Published: 23 November 2010

Abstract

Background

Propriospinal neurons, with axonal projections intrinsic to the spinal cord, have shown a greater regenerative response than supraspinal neurons after axotomy due to spinal cord injury (SCI). Our previous work focused on the response of axotomized short thoracic propriospinal (TPS) neurons following a low thoracic SCI (T9 spinal transection or moderate spinal contusion injury) in the rat. The present investigation analyzes the intrinsic response of cervical propriospinal neurons having long descending axons which project into the lumbosacral enlargement, long descending propriospinal tract (LDPT) axons. These neurons also were axotomized by T9 spinal injury in the same animals used in our previous study.

Results

Utilizing laser microdissection (LMD), qRT-PCR, and immunohistochemistry, we studied LDPT neurons (located in the C5-C6 spinal segments) between 3-days, and 1-month following a low thoracic (T9) spinal cord injury. We examined the response of 89 genes related to growth factors, cell surface receptors, apoptosis, axonal regeneration, and neuroprotection/cell survival. We found a strong and significant down-regulation of ~25% of the genes analyzed early after injury (3-days post-injury) with a sustained down-regulation in most instances. In the few genes that were up-regulated (Actb, Atf3, Frs2, Hspb1, Nrap, Stat1) post-axotomy, the expression for all but one was down-regulated by 2-weeks post-injury. We also compared the uninjured TPS control neurons to the uninjured LDPT neurons used in this experiment for phenotypic differences between these two subpopulations of propriospinal neurons. We found significant differences in expression in 37 of the 84 genes examined between these two subpopulations of propriospinal neurons with LDPT neurons exhibiting a significantly higher base line expression for all but 3 of these genes compared to TPS neurons.

Conclusions

Taken collectively these data indicate a broad overall down-regulation in the genes examined, including genes for neurotrophic/growth factor receptors as well as for several growth factors.
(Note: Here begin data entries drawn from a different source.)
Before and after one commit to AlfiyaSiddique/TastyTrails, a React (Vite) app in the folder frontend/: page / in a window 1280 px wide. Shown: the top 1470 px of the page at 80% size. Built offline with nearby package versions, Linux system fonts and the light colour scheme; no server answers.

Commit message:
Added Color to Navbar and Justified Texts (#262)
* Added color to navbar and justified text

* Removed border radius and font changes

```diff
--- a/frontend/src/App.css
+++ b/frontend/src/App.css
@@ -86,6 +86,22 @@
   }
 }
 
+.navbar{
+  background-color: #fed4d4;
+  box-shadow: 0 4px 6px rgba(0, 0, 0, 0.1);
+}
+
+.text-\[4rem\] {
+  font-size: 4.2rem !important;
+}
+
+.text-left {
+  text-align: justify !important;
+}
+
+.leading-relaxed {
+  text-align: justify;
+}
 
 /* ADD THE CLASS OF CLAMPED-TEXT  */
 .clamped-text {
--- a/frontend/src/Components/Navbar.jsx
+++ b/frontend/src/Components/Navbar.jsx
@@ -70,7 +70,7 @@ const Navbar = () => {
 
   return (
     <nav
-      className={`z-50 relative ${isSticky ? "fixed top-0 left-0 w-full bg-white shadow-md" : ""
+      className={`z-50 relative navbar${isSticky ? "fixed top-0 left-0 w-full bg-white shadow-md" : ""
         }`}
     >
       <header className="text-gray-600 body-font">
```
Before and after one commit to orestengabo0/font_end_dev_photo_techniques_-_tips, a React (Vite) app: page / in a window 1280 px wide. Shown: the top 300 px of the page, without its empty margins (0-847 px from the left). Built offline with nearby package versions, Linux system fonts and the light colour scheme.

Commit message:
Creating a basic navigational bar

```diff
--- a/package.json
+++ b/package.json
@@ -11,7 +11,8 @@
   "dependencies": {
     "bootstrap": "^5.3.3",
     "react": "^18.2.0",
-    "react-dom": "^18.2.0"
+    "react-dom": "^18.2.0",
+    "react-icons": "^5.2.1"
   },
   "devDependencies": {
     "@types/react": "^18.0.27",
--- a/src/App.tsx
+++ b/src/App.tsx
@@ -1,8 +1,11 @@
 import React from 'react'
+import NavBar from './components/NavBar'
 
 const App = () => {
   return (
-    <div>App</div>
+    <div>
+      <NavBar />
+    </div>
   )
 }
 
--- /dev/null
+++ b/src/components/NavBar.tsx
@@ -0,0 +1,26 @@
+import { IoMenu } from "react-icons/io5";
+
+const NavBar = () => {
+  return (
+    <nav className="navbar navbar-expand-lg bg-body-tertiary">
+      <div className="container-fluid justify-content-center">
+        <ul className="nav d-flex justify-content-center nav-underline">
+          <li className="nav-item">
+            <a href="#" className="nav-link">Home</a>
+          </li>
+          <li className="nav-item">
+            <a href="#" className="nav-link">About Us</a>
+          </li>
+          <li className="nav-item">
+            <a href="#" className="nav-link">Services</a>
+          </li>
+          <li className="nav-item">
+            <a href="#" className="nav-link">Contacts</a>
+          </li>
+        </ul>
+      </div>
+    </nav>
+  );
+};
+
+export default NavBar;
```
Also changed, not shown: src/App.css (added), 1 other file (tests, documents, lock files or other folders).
There was a lack of a significant regenerative response, with the exception of an up-regulation of Atf3 and early up-regulation of Hspb1 (Hsp27), both involved in cell stress/neuroprotection as well as axonal regeneration. There was no indication of a cell death response over the first month post-injury. In addition, there appear to be significant phenotypic differences between uninjured TPS and LDPT neurons, which may partly account for the differences observed in their post-axotomy responses. The findings in this current study stand in stark contrast to the findings from our previous work on TPS neurons. This suggests that different approaches will be needed to enhance the capacity for each population of propriospinal neuron to survive and undergo successful axonal regeneration after SCI.